“Somebody Touched Me”

The life was seeping out of her. Some rupture in her life, some wound within her body failed to close, and the blood just kept draining from her in a slow drip drip. At first, it terrified her, for it seemed as though something external was draining her of vitality, slowly robbing her of her will, her drive, her very spirit. In time, over the course of twelve years, her condition became more or less permanent, a constant and unwelcome companion. There were days that she wasn’t able to get out of bed, for the energy to do so just wasn’t available. There were other days that she did manage to get up, rallying for a brief instant to find help from a healer. She delivered herself to doctors, and she delivered herself to those promising cures by alternative means. She delivered herself, and she delivered vast sums of money, but it was for naught. The life kept drip, drip, dripping away, until it was all she could do to perform the basic tasks of existence. Friendships, like her vitality, began to drip away. Family stuck around longer, but after a while, they too kept their distance. The woman understood why, for there were long passages of time in which she tired of her own company.


Still, she nurtured some tiny reserve of inner strength, given to her from she knew not where, a small and fleeting resolve to recover a sense of vitality. Perhaps it arose from memories of the way life had been prior to the rupture, prior to the continual hemorrhaging of blood and of life. Perhaps it arose from fantasies of what life could become if she could stop the bleeding. When rumors of the healer from Galilee began to circulate, and when they reached her ears through the kindness of another woman bringing food, something arose within her, like a tiny rebellion. If only, if only she could get to him, something might change. It wouldn’t need to be much – not a procedure, not an exorcism, not a spectacle. It would be enough simply to touch the hem of his robe. Doing so might restore to her that which she grieved the most, that which she missed the most, that which she longed for most, which was touch. Of all that had been drained from her, it was ordinary touch, contact, that she missed most, reminders that she didn’t dwell beyond the living in the land of the shades, a reminder that she remained human, that she hadn’t become a ghost, not fully, not yet. It was touch that she craved above all, for it would serve as a recognition, not least to herself, that she did in fact exist, that not everything had been drained away.

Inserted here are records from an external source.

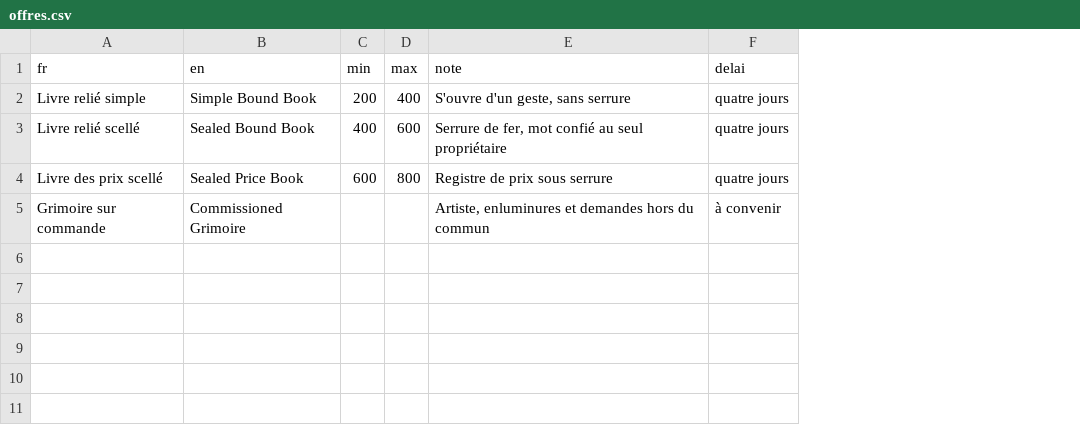
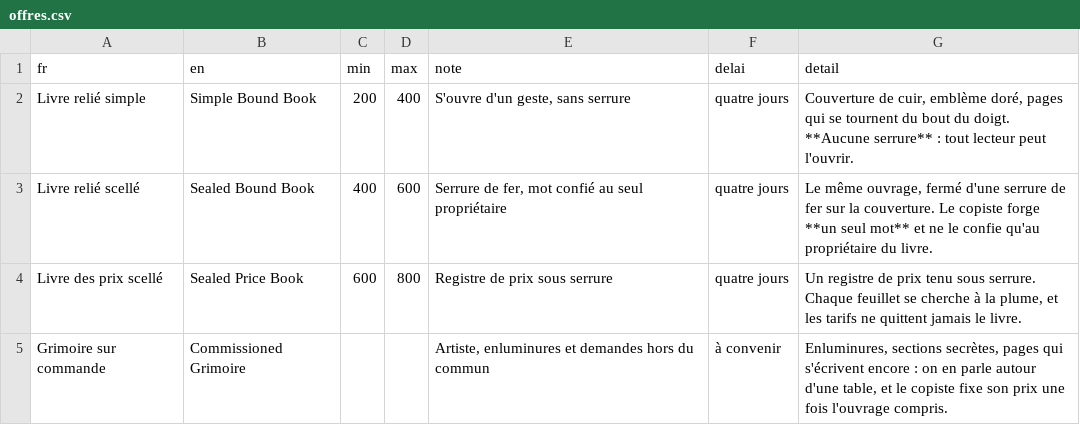
Before and after one commit to lub-bee/rpg-book-site, a CSV file: content/02-carnet/offres.csv, drawn as a sheet; the diff names each change by its address in the sheet, - before the commit and + after, or states it on an @@ line.

```diff
--- a/content/02-carnet/offres.csv
+++ b/content/02-carnet/offres.csv
+column G (detail), rows 2-5: Couverture de cuir, emblème doré, pages qui se tournent du bout du doigt. **Aucune serrure** : tout lecteur peut l'ouvrir. | Le même ouvrage, fermé d'une serrure de fer sur la couverture. Le copiste forge **un seul mot** et ne le confie qu'au propriétaire du livre. | Un registre de prix tenu sous serrure. Chaque feuillet se cherche à la plume, et les tarifs ne quittent jamais le livre. | Enluminures, sections secrètes, pages qui s'écrivent encore : on en parle autour d'une table, et le copiste fixe son prix une fois l'ouvrage compris.
```
Also changed, not shown: 11 other files.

And so on a morning when the healer is said to be near, she leaves her house, shrouded and veiled, so as not to be recognized, and shunned. She slowly, ever so slowly makes her way toward the center of the town, where the merchants sell their wares and where the rabbis and the learned speak. She finds there a great throng, at the center of which is a figure who must be the healer. It’s all she can do to move. But she does move, lowering her head so as not to be noticed, but inserting herself into the throng all the same. The healer begins to move, and the crowd moves with him, crowding and pressing in upon so that even he becomes agitated by the claustrophobia. He moves in her direction, even as she presses toward him, and then she freezes, uncertain about what to do. He’s near, his entourage is with him, they’re trying to whisk him away, but they pass by her, and instinctively, without thinking, as if someone else was doing it, she reaches out her hand and she grasps his robe, just for a second. She tugs it, and then lets go. It’s as if a burst of electricity passes through her. The healer stops. He turns and he searches the faces of those near him. “Somebody touched me,” he says. “Was it you?” he asks, gazing at her downturned face. She raises her eyes and returns his gaze. “It was me.” “Your faith has made you well,” he says in response. And then he is gone.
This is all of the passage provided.